Looking for a total budget around 300-400


KNIFE USE
Do you primarily intend to use this knife at home or a professional environment?
Home, casual but frequent cooking

What are the main tasks you primarily intend to use the knife for (e.g., slicing vegetables, chopping vegetables, mincing vegetables, slicing meats, cutting down poultry, breaking poultry bones, filleting fish, trimming meats, etc.)? (Please identify as many tasks as you would like.)
Slicing/chopping vegetables; slicing meat.
No breaking down poultry or fish filleting

What knife, if any, are you replacing?
My roommate had a set of Cutco

Do you have a particular grip that you primarily use? (Please click on this LINK for the common types of grips.)
Pinch

What cutting motions do you primarily use?
Chopping, back

Better aesthetics (e.g., a certain type of finish; layered/Damascus or other pattern of steel; different handle color/pattern/shape/wood; better scratch resistance; better stain resistance)?
A pretty durable knife, donít really care about aesthetics too much but I guess I would prefer something that wonít require as much TLC

Comfort (e.g., lighter/heavier knife; better handle material; better handle shape; rounded spine/choil of the knife; improved balance)?
Heavier knife, finish/handle material doesnít really matter

Ease of Use (e.g., ability to use the knife right out of the box; smoother rock chopping, push cutting, or slicing motion; less wedging; better food release; less reactivity with food; easier to sharpen)?
As long as itís relatively sharp, I can use it. I am not a professional chef but a cooking enthusiast.


Edge Retention (i.e., length of time you want the edge to last without sharpening)?
Less maintenance, the better

KNIFE MAINTENANCE
Do you use a bamboo, wood, rubber, or synthetic cutting board? (Yes or no.)
End grain wood and have synthetic as well

Do you sharpen your own knives? (Yes or no.) No

If not, are you interested in learning how to sharpen your knives? (Yes or no.) Not at the moment

Are you interested in purchasing sharpening products for your knives? (Yes or no.)
Not at the moment

tk59
06-14-2013, 09:57 PM
Since you've used some knives, perhaps you can tell us what you liked and didn't like.
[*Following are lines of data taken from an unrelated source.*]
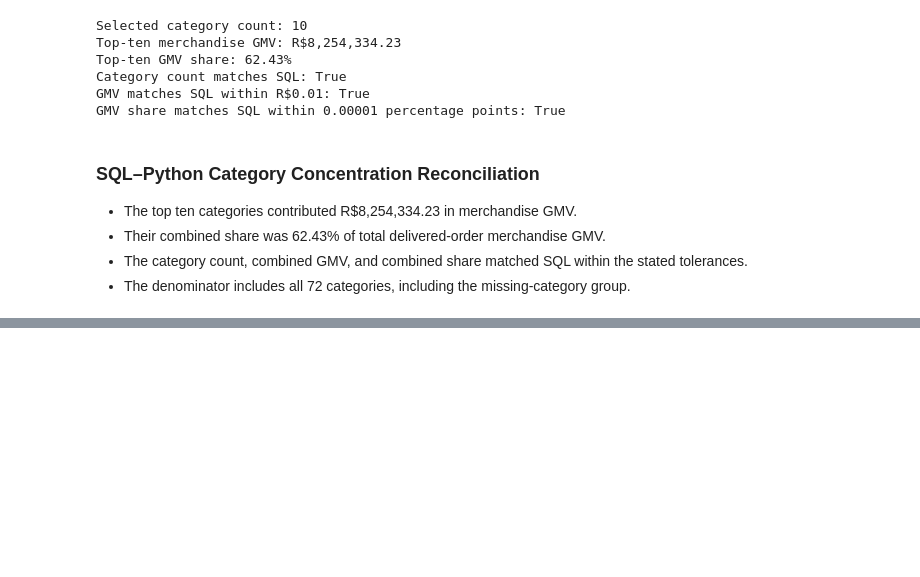
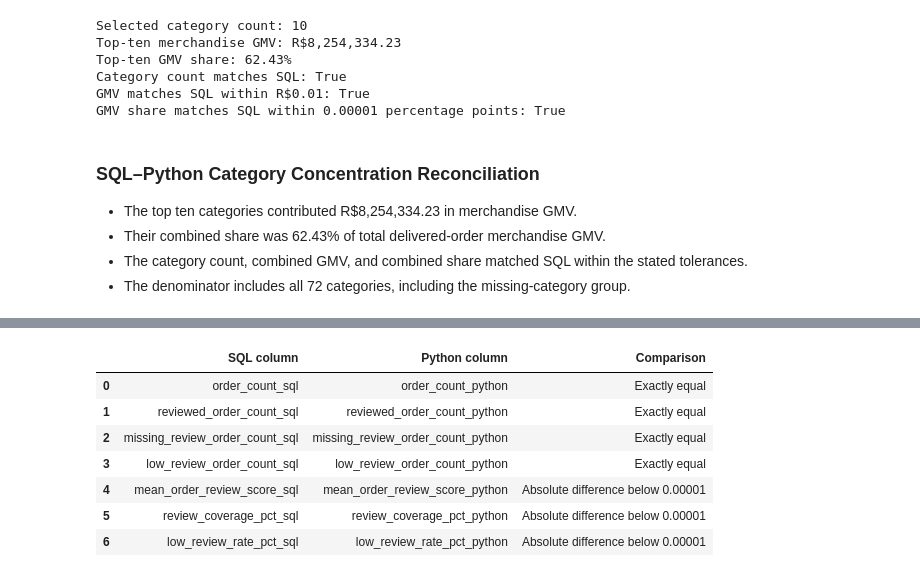
Before and after one commit to Yash1thHJ/DataAnalyst, a Jupyter notebook: notebooks/05_kpi_analysis_and_business_insights.ipynb, the cells around one changed output, grey strips where cells are left out. Drawn from its saved outputs; the diff is of its cells as text; code cells hidden in the pictures; blank space fills up the shorter version.

```diff
--- a/notebooks/05_kpi_analysis_and_business_insights.ipynb
+++ b/notebooks/05_kpi_analysis_and_business_insights.ipynb
@@ -2230,0 +2289,7 @@ GMV share matches SQL within 0.00001 percentage points: True
+# %%
+# Match SQL and Python delivery-review summaries for reconciliation.
+delivery_review_comparison = sql_delivery_review_summary.merge(python_delivery_review_summary, on= 'delivery_status', how='outer', validate='one_to_one', suffixes=('_sql', '_python'), indicator=True)
+
+print("delivery_review_comparison shape: ", delivery_review_comparison.shape)
+print("delivery_review_comparison duplicate delivery_status: ", delivery_review_comparison['delivery_status'].duplicated().sum())
+print("delivery_review_comparison merge indicator count: ", delivery_review_comparison['_merge'].value_counts())
@@ -2230,0 +2315,65 @@ GMV share matches SQL within 0.00001 percentage points: True
+# %%
+# Validate SQL–Python delivery-review counts, average scores, and percentage measures.
+delivery_review_validation = [
+    {
+        'SQL column': 'order_count_sql',
+        'Python column': 'order_count_python',
+        'Comparison':('Exactly equal'
+                      if delivery_review_comparison['order_count_sql'].eq(delivery_review_comparison['order_count_python']).all()
+                      else 'Not equal')
+    },
+    {
+        'SQL column': 'reviewed_order_count_sql',
+        'Python column': 'reviewed_order_count_python',
+        'Comparison': ('Exactly equal'
+                       if delivery_review_comparison['reviewed_order_count_sql'].eq(delivery_review_comparison['reviewed_order_count_python']).all()
+                       else 'Not equal')
+    },
+    {
+        'SQL column': 'missing_review_order_count_sql',
+        'Python column': 'missing_review_order_count_python',
+        'Comparison':('Exactly equal'
+                      if delivery_review_comparison['missing_review_order_count_sql'].eq(delivery_review_comparison['missing_review_order_count_python']).all()
+                      else 'Not equal')
+    },
+    {
+        'SQL column': 'low_review_order_count_sql',
+        'Python column': 'low_review_order_count_python',
+        'Comparison':('Exactly equal'
+                      if delivery_review_comparison['low_review_order_count_sql'].eq(delivery_review_comparison['low_review_order_count_python']).all()
+                      else 'Not equal')
+    },
+    {
+        'SQL column': 'mean_order_review_score_sql',
+        'Python column': 'mean_order_review_score_python',
+        'Comparison':('Absolute difference below 0.00001'
+                      if (delivery_review_comparison['mean_order_review_score_sql'] - delivery_review_comparison['mean_order_review_score_python']).abs().lt(0.00001).all()
+                      else 'Outside tolerance')
+    },
+    {
+        'SQL column': 'review_coverage_pct_sql',
+        'Python column': 'review_coverage_pct_python',
+        'Comparison':('Absolute difference below 0.00001'
+                      if (delivery_review_comparison['review_coverage_pct_sql'] - delivery_review_comparison['review_coverage_pct_python']).abs().lt(0.00001).all()
+                      else 'Outside tolerance')
+    },
+    {
+        'SQL column': 'low_review_rate_pct_sql',
+        'Python column': 'low_review_rate_pct_python',
+        'Comparison':('Absolute difference below 0.00001'
+                      if (delivery_review_comparison['low_review_rate_pct_sql'] - delivery_review_comparison['low_review_rate_pct_python']).abs().lt(0.00001).all()
+                      else 'Outside tolerance')
+    }
+]
+
+delivery_review_validation_summary = pd.DataFrame(delivery_review_validation)
+display(delivery_review_validation_summary)
+# %% [output]
+|  | SQL column | Python column | Comparison |
+| 0 | order_count_sql | order_count_python | Exactly equal |
+| 1 | reviewed_order_count_sql | reviewed_order_count_python | Exactly equal |
+| 2 | missing_review_order_count_sql | missing_review_order_count_python | Exactly equal |
+| 3 | low_review_order_count_sql | low_review_order_count_python | Exactly equal |
+| 4 | mean_order_review_score_sql | mean_order_review_score_python | Absolute difference below 0.00001 |
+| 5 | review_coverage_pct_sql | review_coverage_pct_python | Absolute difference below 0.00001 |
+| 6 | low_review_rate_pct_sql | low_review_rate_pct_python | Absolute difference below 0.00001 |
```
Also changed, not shown: parts of 7 cells of this notebook, 2 other files.
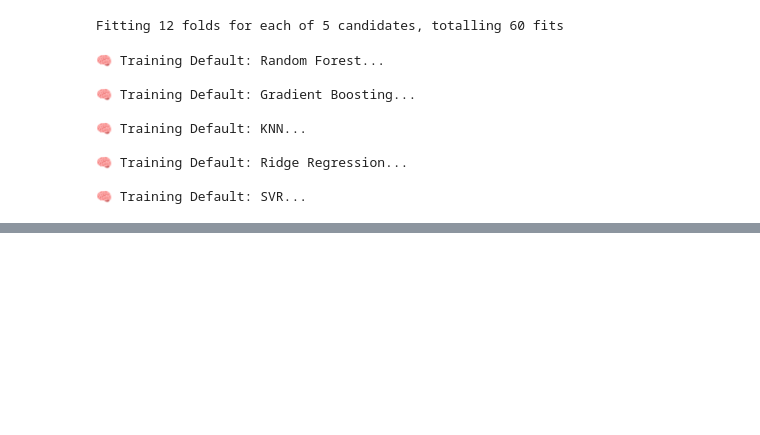
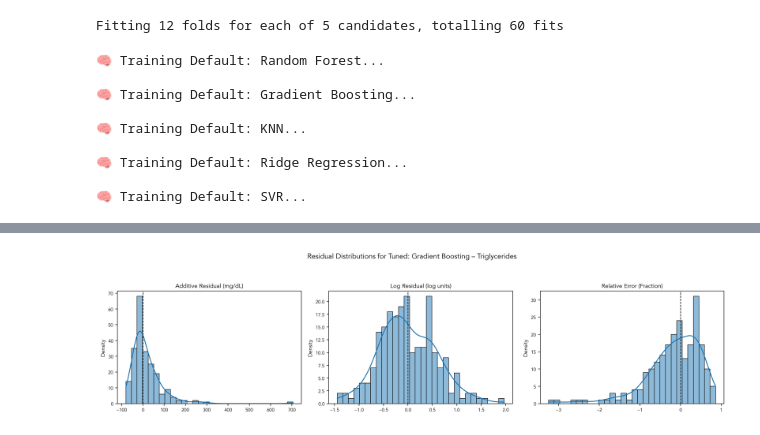
Before and after one commit to ahollyday/nhanes-health-regression, a Jupyter notebook: notebooks/03_model_tuning_comparison.ipynb, the cells around one changed output, grey strips where cells are left out. Drawn from its saved outputs; the diff is of its cells as text; code cells hidden in the pictures; blank space fills up the shorter version.

```diff
--- a/notebooks/03_model_tuning_comparison.ipynb
+++ b/notebooks/03_model_tuning_comparison.ipynb
@@ -581,0 +616,50 @@ plt.show()
+# %%
+display_name_map = {
+    "triglycerides": "Triglycerides",
+    "hdl_cholesterol": "HDL Cholesterol"
+}
+
+# Choose one model to illustrate (e.g., best tuned model)
+model_name = "Tuned: Gradient Boosting"
+target = "triglycerides"  # or "hdl_cholesterol"
+
+# Filter for selected model + target
+df = all_residuals_df[
+    (all_residuals_df["Model"] == model_name) &
+    (all_residuals_df["Target"] == target)
+].copy()
+
+# === Reconstruct log-space values
+# Assumes original residuals were computed as:
+# np.exp(y_true_logged) - np.exp(y_pred_logged)
+# So reverse to get y_pred_logged
+df["Pred_Log"] = np.log(df["Predicted"])
+df["True_Log"] = np.log(df["True"])
+
+# === Compute residual types
+df["Residual_Original"] = df["True"] - df["Predicted"]
+df["Residual_Log"] = df["True_Log"] - df["Pred_Log"]
+df["Residual_Relative"] = (df["True"] - df["Predicted"]) / df["True"]
+
+# === Plotting
+fig, axes = plt.subplots(1, 3, figsize=(15, 4))
+
+residual_types = [
+    ("Residual_Original", "Additive Residual (mg/dL)"),
+    ("Residual_Log", "Log Residual (log units)"),
+    ("Residual_Relative", "Relative Error (Fraction)")
+]
+
+for ax, (col, title) in zip(axes, residual_types):
+    sns.histplot(df[col], kde=True, bins=30, ax=ax, color=target_colors[target])
+    ax.axvline(0, color='black', linestyle='--', linewidth=1)
+    ax.set_title(title, fontsize=10)
+    ax.set_xlabel("")
+    ax.set_ylabel("Density")
+    ax.grid(False)
+
+plt.suptitle(f"Residual Distributions for {model_name} – {display_name_map.get(target, target)}", fontsize=12)
+plt.tight_layout(rect=[0, 0, 1, 0.92])
+plt.show()
+# %% [output]
+[figure, added]
```
Also changed, not shown: parts of 13 cells of this notebook, 3 other files.
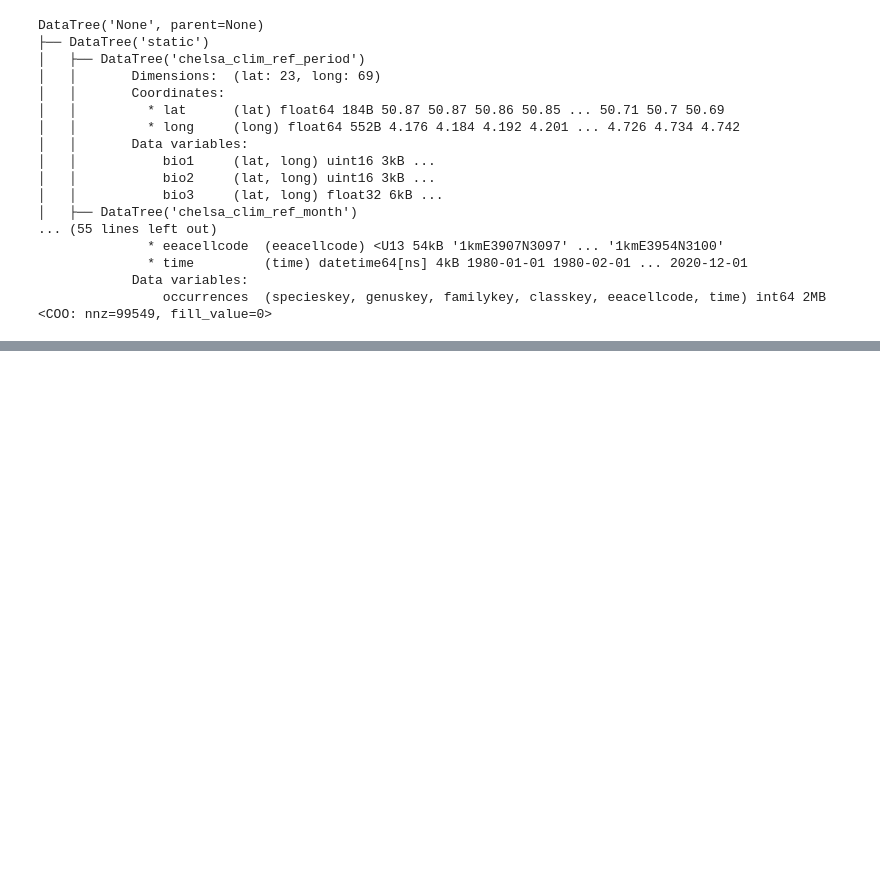
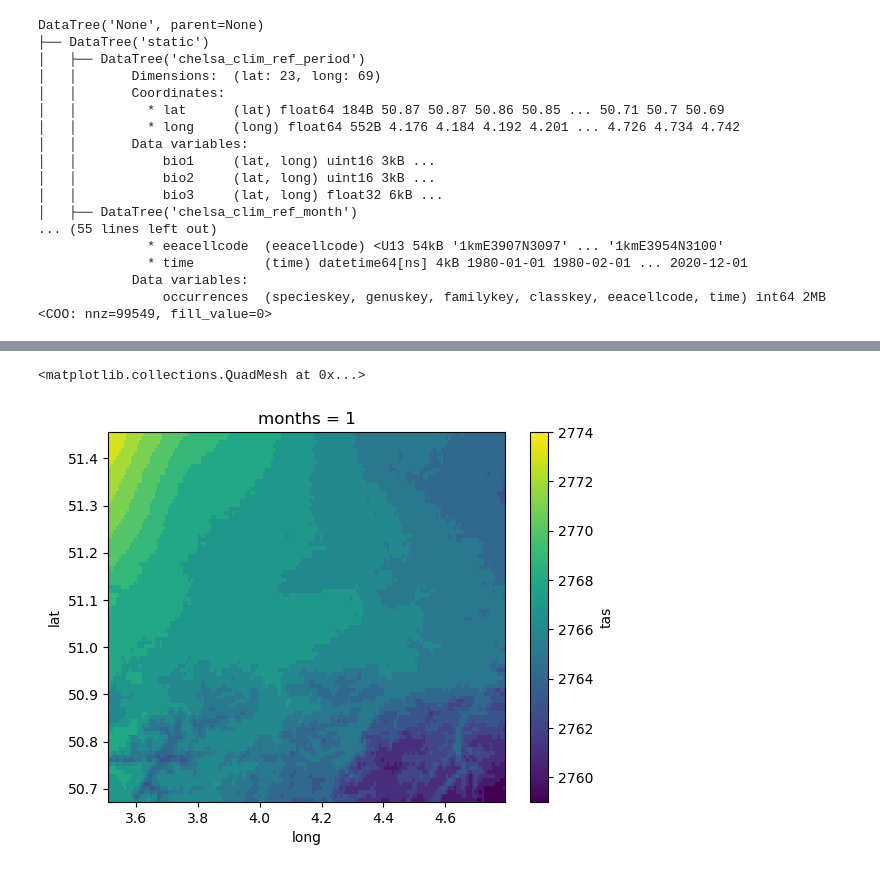
Before and after one commit to nbillietPM/BmC, a Jupyter notebook: scripts/prototype/data_generation.ipynb, the cells around one changed output, grey strips where cells are left out. Saved outputs shown, nothing was run; the diff lists cells and outputs as text; code cells hidden in the pictures; blank space fills up the shorter version.

```diff
--- a/scripts/prototype/data_generation.ipynb
+++ b/scripts/prototype/data_generation.ipynb
@@ -480,3 +483,7 @@ DataTree('None', parent=None)
               * time         (time) datetime64[ns] 4kB 1980-01-01 1980-02-01 ... 2020-12-01
             Data variables:
                 occurrences  (specieskey, genuskey, familykey, classkey, eeacellcode, time) int64 2MB <COO: nnz=99549, fill_value=0>
+# %%
+import matplotlib.pyplot as plt
+test_ds = dev_cube.data_tree["static/chelsa_clim_ref_month"].ds
+test_ds
@@ -482,0 +501,5 @@ DataTree('None', parent=None)
+# %%
+test_ds["tas"].plot()
+# %% [output]
+<matplotlib.collections.QuadMesh at 0x...>
+[figure, added]
```
Also changed, not shown: parts of 8 cells of this notebook, 16 other files.
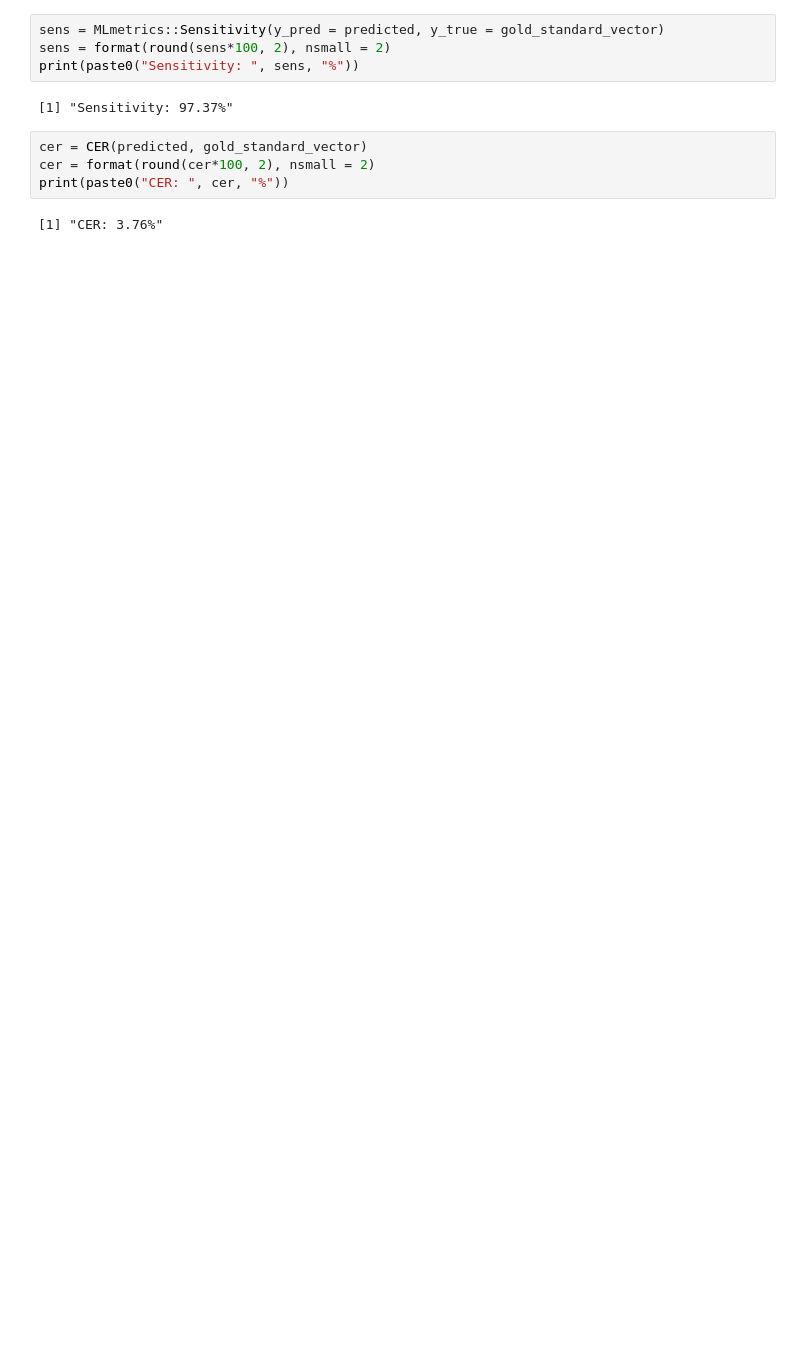
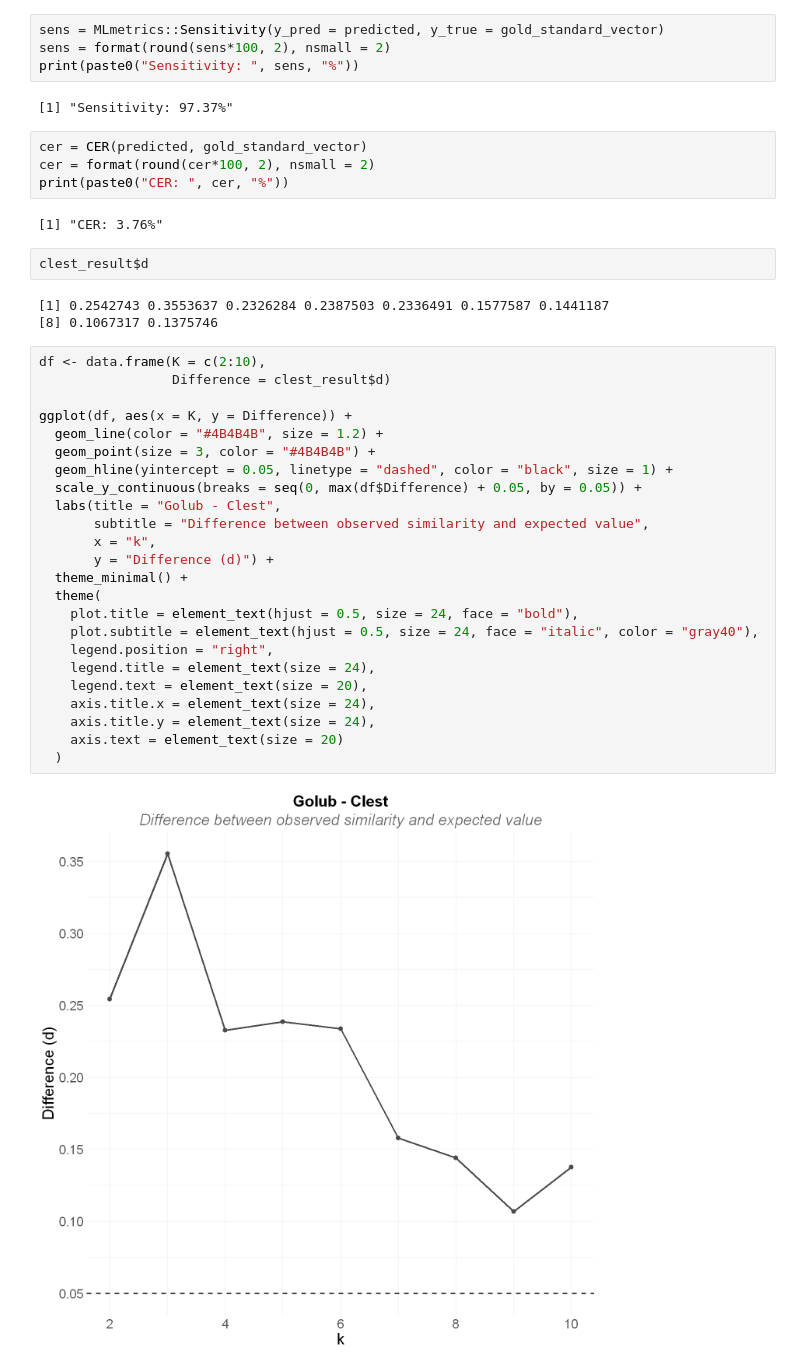
Before and after one commit to neobernad/evaluomeR, a Jupyter notebook: notebooks/use_cases/golub-clusterAnalysis-clest.ipynb, the cells around one changed output. Saved outputs shown, nothing was run; the diff lists cells and outputs as text; blank space fills up the shorter version.

```diff
--- a/notebooks/use_cases/golub-clusterAnalysis-clest.ipynb
+++ b/notebooks/use_cases/golub-clusterAnalysis-clest.ipynb
@@ -119,3 +165,34 @@ cer = format(round(cer*100, 2), nsmall = 2)
 print(paste0("CER: ", cer, "%"))
 # %% [output]
 [1] "CER: 3.76%"
+# %%
+clest_result$d
+# %% [output]
+[1] 0.2542743 0.3553637 0.2326284 0.2387503 0.2336491 0.1577587 0.1441187
+[8] 0.1067317 0.1375746
+# %%
+df <- data.frame(K = c(2:10),
+                 Difference = clest_result$d)
+
+ggplot(df, aes(x = K, y = Difference)) +
+  geom_line(color = "#4B4B4B", size = 1.2) +
+  geom_point(size = 3, color = "#4B4B4B") +
+  geom_hline(yintercept = 0.05, linetype = "dashed", color = "black", size = 1) +
+  scale_y_continuous(breaks = seq(0, max(df$Difference) + 0.05, by = 0.05)) +
+  labs(title = "Golub - Clest",
+       subtitle = "Difference between observed similarity and expected value",
+       x = "k",
+       y = "Difference (d)") +
+  theme_minimal() +
+  theme(
+    plot.title = element_text(hjust = 0.5, size = 24, face = "bold"),
+    plot.subtitle = element_text(hjust = 0.5, size = 24, face = "italic", color = "gray40"),
+    legend.position = "right",
+    legend.title = element_text(size = 24),
+    legend.text = element_text(size = 20),
+    axis.title.x = element_text(size = 24),
+    axis.title.y = element_text(size = 24),
+    axis.text = element_text(size = 20)
+  )
+# %% [output]
+[figure, added]
```
Also changed, not shown: parts of 6 cells of this notebook, 4 other files.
Also, what do you use your "utility" knife for? We generally advise spending the lion's share on the chef's knife. I would recommend Suisin Inox Western or Gesshin Uraku or possibly a Glestain which will require a little work to learn to use well but pays big dividends in terms of neatness and in certain cases, speed.

ThEoRy
06-14-2013, 10:01 PM
Sounds like all you need is a gyuto and a petty.

easy13
06-21-2013, 11:29 AM
Any line of the Togiharu gyutos make nice entry level pieces on the cheap.